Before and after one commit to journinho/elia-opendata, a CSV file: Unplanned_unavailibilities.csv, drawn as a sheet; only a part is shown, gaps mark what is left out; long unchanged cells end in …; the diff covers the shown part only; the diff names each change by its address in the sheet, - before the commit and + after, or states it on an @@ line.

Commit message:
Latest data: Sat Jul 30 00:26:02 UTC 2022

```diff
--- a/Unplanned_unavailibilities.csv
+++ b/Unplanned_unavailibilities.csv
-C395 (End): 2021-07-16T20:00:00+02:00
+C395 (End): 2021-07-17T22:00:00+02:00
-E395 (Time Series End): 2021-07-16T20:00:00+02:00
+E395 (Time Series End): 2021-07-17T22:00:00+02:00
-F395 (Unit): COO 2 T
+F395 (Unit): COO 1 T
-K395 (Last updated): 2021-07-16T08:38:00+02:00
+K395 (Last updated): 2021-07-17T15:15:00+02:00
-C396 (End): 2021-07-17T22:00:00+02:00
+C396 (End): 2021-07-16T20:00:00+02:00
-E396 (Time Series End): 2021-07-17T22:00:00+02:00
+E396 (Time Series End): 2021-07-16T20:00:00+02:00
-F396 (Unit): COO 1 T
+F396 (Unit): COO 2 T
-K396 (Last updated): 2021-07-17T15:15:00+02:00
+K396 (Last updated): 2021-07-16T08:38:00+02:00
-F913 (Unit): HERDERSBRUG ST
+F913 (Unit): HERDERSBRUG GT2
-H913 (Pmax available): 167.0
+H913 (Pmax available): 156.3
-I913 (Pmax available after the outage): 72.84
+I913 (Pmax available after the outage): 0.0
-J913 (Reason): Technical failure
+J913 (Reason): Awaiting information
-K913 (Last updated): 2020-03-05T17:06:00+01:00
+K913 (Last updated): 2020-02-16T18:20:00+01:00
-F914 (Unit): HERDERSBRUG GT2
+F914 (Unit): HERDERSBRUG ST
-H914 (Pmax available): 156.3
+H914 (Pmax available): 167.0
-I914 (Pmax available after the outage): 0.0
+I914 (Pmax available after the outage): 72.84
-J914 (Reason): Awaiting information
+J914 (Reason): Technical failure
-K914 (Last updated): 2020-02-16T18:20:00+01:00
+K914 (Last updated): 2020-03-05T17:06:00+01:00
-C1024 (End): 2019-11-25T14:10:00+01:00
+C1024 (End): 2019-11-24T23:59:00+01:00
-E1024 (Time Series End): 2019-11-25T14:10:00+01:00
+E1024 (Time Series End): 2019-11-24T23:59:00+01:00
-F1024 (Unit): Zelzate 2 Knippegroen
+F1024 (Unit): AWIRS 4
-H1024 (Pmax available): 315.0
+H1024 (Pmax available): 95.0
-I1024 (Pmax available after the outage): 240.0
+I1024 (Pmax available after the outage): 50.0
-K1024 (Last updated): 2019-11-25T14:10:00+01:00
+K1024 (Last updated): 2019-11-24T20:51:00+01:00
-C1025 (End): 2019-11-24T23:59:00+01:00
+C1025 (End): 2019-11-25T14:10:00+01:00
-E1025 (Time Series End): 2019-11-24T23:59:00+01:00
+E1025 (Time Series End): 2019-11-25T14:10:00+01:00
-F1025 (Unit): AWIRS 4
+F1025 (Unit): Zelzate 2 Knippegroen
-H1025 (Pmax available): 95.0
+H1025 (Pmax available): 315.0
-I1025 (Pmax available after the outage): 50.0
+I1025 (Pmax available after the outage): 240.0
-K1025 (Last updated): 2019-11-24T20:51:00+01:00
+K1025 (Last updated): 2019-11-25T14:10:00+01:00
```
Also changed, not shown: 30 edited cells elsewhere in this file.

■ Work to be completed
In the preceding records, how many lines include the word "Zelzate"? Reply with the number only.

■ Solution to this exercise
2